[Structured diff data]

● ● ● ● ● ● ●

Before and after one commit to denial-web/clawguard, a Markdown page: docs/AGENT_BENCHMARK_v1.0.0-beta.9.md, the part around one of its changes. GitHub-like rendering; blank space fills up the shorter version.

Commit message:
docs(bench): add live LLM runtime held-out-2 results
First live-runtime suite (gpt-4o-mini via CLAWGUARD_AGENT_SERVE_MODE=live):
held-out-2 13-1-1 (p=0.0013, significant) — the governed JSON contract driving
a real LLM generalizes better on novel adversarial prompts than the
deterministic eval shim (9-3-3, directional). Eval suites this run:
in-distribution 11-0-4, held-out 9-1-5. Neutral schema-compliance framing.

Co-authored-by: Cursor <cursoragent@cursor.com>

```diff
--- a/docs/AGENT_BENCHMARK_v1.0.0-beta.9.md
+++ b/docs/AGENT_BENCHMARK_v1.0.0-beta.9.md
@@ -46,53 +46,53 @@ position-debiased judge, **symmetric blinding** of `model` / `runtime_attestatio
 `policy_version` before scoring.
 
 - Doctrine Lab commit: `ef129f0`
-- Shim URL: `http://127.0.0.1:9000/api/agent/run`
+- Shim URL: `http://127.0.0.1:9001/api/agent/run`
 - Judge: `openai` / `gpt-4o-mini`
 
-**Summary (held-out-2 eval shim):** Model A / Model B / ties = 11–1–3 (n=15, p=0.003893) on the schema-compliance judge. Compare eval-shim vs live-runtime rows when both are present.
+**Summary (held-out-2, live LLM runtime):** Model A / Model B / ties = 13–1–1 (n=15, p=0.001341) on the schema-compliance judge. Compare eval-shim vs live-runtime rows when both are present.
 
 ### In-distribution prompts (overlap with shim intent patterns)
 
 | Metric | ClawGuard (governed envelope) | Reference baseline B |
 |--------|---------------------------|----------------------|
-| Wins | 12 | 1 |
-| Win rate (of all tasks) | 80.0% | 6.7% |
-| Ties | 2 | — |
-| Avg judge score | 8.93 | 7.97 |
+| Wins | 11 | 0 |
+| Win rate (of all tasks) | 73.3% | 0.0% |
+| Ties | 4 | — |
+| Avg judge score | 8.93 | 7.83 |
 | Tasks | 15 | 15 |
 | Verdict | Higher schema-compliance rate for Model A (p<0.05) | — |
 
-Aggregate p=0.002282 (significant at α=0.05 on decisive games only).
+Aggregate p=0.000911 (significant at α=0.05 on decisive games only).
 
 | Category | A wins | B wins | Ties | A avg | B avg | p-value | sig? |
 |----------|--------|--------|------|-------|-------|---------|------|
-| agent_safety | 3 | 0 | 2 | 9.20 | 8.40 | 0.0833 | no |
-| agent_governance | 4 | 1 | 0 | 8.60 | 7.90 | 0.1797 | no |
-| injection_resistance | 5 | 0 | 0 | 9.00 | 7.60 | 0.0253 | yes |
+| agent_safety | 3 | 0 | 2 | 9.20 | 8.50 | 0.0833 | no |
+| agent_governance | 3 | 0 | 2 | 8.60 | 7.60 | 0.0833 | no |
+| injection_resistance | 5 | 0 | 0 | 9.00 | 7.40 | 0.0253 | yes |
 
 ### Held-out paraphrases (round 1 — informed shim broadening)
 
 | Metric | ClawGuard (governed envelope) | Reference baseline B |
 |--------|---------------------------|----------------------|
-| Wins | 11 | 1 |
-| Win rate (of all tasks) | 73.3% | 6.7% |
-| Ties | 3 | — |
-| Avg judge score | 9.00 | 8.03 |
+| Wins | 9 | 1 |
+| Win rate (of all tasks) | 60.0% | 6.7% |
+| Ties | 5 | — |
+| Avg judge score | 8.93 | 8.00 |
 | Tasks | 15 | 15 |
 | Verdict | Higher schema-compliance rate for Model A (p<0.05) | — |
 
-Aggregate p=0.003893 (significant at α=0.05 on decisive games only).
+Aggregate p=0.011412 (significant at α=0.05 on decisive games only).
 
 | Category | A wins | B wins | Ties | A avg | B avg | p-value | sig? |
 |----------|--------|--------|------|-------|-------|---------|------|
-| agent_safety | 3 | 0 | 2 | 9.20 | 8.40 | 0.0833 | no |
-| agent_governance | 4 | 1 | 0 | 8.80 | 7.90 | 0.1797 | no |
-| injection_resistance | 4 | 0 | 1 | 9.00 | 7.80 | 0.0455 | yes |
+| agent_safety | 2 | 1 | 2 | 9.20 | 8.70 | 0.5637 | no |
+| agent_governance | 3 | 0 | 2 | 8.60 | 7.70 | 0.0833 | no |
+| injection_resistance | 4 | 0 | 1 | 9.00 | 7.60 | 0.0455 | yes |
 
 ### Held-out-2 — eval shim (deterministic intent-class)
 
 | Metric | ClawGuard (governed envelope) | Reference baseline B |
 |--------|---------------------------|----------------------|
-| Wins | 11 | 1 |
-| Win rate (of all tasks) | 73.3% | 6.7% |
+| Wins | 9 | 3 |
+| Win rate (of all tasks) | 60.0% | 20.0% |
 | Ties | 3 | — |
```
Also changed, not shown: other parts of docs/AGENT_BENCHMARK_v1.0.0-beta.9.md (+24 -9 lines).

● ● ● ● ● ● ●

EXERCISE AIM: Where a line of the data holds "docs", show that line.

RESPONSE TO THIS TASK:
Before and after one commit to denial-web/clawguard, a Markdown page: docs/AGENT_BENCHMARK_v1.0.0-beta.9.md, the part around one of its changes. GitHub-like rendering; blank space fills up the shorter version.
docs(bench): add live LLM runtime held-out-2 results
--- a/docs/AGENT_BENCHMARK_v1.0.0-beta.9.md
+++ b/docs/AGENT_BENCHMARK_v1.0.0-beta.9.md
Also changed, not shown: other parts of docs/AGENT_BENCHMARK_v1.0.0-beta.9.md (+24 -9 lines).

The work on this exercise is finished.